Femi (Tai Golding) is living a happy life with his white foster mum Mary (Denise Black) in the countryside when his biological mother Yinka (Gbemisola Ikumelo) returns and moves with him to London. Missing Mary and his friends, and struggling to adjust to life in the city with the woman who abandoned him, Femi is miserable.
We catch up with Femi (now played by Samuel Adewunmi) and Yinka some years later, when he has entered his mid-teens. Relationships between the two are still cold, and Femi has fallen in with a dangerous crowd. Getting back on track, coming to terms with the resentments from his childhood, proves to be one hell of a mission.

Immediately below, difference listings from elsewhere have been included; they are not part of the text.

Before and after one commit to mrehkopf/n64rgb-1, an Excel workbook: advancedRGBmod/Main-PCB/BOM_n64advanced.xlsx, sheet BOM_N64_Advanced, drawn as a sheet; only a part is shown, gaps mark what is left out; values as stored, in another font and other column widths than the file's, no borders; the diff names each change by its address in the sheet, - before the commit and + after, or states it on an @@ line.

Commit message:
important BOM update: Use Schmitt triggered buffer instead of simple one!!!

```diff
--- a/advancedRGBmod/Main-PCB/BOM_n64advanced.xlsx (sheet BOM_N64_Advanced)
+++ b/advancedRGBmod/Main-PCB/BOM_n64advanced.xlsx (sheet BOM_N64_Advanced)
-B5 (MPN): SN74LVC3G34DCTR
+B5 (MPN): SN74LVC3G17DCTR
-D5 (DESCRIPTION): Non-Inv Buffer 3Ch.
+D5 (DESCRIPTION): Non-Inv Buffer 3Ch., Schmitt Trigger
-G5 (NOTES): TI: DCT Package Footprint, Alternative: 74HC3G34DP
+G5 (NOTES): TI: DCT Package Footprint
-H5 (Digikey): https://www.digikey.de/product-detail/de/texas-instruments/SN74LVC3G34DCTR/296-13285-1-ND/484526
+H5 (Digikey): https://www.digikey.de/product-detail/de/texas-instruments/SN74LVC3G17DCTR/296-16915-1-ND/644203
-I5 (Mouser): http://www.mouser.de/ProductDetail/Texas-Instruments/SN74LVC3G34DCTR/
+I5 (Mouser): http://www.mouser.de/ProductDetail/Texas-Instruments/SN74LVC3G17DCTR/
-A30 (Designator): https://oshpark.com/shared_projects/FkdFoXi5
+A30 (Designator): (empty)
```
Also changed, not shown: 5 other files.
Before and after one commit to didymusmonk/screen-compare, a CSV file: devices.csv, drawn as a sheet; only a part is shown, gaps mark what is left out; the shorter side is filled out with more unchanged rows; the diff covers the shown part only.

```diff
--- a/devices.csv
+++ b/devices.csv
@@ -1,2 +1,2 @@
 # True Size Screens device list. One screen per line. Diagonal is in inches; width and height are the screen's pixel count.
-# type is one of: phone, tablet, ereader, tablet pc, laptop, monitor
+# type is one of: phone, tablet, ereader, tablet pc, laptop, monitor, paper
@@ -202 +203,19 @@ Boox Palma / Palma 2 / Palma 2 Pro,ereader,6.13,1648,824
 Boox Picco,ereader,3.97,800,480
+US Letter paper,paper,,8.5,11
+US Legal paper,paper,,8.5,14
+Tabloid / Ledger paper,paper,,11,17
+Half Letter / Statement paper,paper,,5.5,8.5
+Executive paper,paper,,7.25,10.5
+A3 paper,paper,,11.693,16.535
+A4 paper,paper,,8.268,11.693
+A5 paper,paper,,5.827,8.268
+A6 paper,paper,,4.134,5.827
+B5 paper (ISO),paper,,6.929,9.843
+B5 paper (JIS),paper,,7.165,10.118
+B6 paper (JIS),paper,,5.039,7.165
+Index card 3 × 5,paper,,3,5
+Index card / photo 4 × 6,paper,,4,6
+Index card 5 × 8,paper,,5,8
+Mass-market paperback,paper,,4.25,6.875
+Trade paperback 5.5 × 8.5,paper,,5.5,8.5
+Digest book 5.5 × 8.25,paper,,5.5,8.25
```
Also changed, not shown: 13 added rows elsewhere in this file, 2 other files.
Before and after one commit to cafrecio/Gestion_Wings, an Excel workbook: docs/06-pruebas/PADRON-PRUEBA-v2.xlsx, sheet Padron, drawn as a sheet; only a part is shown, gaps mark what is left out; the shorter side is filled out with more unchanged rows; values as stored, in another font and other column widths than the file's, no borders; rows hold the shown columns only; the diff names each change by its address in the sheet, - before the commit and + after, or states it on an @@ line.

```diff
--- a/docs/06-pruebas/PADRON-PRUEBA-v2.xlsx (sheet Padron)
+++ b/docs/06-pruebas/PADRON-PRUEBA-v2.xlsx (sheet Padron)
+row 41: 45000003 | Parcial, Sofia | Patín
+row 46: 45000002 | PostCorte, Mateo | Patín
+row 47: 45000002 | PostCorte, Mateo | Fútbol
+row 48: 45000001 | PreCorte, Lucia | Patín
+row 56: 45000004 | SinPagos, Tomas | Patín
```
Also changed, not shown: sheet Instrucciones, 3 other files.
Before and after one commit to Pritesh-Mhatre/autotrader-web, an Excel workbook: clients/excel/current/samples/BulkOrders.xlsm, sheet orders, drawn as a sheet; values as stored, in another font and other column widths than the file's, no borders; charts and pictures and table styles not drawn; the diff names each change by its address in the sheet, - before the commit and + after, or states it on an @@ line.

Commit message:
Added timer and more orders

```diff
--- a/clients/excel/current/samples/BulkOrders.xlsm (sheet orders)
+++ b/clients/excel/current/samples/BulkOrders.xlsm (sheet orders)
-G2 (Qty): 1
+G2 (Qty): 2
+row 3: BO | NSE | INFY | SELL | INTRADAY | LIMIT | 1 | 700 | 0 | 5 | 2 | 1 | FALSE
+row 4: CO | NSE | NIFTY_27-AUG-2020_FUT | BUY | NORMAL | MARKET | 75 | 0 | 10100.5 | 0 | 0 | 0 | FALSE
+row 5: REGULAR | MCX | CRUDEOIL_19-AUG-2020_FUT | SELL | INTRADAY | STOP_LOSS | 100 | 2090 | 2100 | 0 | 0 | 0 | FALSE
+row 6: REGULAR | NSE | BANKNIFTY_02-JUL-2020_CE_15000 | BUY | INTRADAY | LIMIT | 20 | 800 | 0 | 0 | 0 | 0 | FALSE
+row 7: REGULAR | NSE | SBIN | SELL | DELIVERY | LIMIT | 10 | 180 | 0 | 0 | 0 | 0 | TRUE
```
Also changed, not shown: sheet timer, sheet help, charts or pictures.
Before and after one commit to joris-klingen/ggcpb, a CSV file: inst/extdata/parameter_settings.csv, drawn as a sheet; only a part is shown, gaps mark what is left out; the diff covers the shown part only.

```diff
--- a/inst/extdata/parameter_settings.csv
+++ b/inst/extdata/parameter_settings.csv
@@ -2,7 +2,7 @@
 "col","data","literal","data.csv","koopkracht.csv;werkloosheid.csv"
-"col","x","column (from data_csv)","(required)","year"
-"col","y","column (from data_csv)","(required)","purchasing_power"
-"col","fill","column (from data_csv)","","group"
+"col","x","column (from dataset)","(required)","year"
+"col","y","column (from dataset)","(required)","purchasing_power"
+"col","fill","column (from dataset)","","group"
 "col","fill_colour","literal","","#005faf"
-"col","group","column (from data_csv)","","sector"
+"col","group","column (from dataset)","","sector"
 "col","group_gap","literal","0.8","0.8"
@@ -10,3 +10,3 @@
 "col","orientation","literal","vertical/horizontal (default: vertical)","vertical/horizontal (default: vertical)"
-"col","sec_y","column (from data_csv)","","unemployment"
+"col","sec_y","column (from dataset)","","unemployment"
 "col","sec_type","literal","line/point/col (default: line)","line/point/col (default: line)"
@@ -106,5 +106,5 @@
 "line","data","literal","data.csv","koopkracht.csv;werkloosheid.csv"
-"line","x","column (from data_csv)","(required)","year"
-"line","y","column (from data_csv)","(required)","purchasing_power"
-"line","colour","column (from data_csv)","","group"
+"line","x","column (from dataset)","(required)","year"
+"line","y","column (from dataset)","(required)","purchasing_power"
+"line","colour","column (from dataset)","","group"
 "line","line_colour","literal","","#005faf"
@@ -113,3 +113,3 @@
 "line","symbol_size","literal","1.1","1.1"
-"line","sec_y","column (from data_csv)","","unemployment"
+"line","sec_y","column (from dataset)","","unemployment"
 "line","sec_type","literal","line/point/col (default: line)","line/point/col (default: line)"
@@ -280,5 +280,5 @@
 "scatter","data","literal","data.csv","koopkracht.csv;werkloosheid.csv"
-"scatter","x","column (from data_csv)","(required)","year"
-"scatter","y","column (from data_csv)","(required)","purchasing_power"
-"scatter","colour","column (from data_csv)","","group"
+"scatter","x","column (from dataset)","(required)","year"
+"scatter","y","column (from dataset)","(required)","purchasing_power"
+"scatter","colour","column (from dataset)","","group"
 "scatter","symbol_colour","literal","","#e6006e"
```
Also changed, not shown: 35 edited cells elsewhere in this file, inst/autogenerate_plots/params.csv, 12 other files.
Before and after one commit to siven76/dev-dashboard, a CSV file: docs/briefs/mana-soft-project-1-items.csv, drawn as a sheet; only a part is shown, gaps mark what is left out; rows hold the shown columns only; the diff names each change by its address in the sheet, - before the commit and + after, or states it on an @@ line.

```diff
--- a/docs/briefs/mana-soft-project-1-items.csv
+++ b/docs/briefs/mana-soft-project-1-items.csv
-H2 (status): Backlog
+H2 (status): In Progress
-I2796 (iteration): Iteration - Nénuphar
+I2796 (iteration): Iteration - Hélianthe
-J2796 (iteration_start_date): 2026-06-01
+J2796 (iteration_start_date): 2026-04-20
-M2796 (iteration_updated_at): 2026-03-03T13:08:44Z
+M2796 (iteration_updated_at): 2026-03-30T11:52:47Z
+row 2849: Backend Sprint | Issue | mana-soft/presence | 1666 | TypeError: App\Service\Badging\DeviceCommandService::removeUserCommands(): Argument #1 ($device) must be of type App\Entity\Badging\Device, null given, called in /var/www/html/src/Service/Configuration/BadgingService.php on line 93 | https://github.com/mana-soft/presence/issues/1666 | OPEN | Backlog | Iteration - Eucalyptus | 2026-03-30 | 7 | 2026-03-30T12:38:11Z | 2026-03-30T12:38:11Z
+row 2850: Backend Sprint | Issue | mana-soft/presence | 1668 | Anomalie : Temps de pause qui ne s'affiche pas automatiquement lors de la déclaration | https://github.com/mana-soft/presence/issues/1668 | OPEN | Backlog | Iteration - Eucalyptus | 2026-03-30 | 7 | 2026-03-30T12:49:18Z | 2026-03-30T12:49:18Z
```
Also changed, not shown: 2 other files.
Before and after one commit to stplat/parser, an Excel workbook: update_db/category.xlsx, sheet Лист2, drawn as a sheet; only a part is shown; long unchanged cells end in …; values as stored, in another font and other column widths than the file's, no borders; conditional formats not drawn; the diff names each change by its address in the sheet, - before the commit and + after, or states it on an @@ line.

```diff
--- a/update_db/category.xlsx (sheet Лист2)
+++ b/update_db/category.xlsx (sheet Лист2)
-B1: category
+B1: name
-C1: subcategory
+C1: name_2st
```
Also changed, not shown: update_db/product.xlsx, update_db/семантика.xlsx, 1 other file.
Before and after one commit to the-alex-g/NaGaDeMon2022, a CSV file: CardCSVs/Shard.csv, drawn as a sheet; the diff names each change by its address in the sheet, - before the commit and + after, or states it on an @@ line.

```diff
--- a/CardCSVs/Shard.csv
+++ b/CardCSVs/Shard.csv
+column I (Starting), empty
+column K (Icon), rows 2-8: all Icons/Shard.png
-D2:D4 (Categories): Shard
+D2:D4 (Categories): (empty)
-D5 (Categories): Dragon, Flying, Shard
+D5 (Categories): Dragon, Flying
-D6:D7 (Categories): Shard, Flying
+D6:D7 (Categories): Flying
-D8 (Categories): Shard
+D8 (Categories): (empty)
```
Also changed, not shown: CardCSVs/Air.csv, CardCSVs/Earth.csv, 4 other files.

There is a lot going on in The Last Tree. Too much, perhaps. Within the three distinct acts of the story (the third is set in Africa, as Femi meets his biological father for the first time), the film deals with his complicated maternal relationships, childhood trauma, stresses of city life, a romance, a teacher becoming a mentor figure, an induction into a drug-selling gang, the awkwardness of being stuck between two worlds, loneliness and violence. It’s the kind of story that may have been better served as a mini-series.
Because there is so much plot here, many of the strands – in the limited time they are given – never evolve beyond tropes. The lack of screen time awarded to the mentor, and Femi’s romance with a girl with blue hair, makes both storylines feel undercooked and half-hearted. All of the gang stuff has been done so many times before. It doesn’t help that writer-director Shola Amoo’s dialogue has a tendency towards cliché.
Despite all this, there is still plenty to like about The Last Tree. Amoo is a stronger director than he is a writer. He dedicates plenty of time to visually exploring Femi’s interiority – in this he’s helped by the unassailable acting of both Tai Golding and Samuel Adewunmi. He puts as much emphasis on the faces of his actors as he does on the words that they speak; expression carries the same weight as dialogue here. Though he overuses slo-mo, his instinct to spend plenty of time sitting with Femi as he quietly adjusts to the changes in the world around him is a good one. You’re with him, rooting for him, even as he heads down some all-too familiar paths. You’re always empathising with him. That goes for the rest of the characters too, particularly Yinka. With her rough parenting methods and childhood neglect, it would have been easy to cast her as the movie’s villain, but Amoo – to his credit – opts for a more nuanced take.
It’s that quest for empathy that means you have to consider The Last Tree a success, despite its flaws. Even during the more rote narrative turns, it’s always honest. Never cynical. You can sense how much it means to Amoo and his talented cast – it’s made with such love and real feeling. And when that’s the case, you can forgive a bit of cliché.
The Last Tree is out on DVD, Blu-ray and Digital on 27 January 2020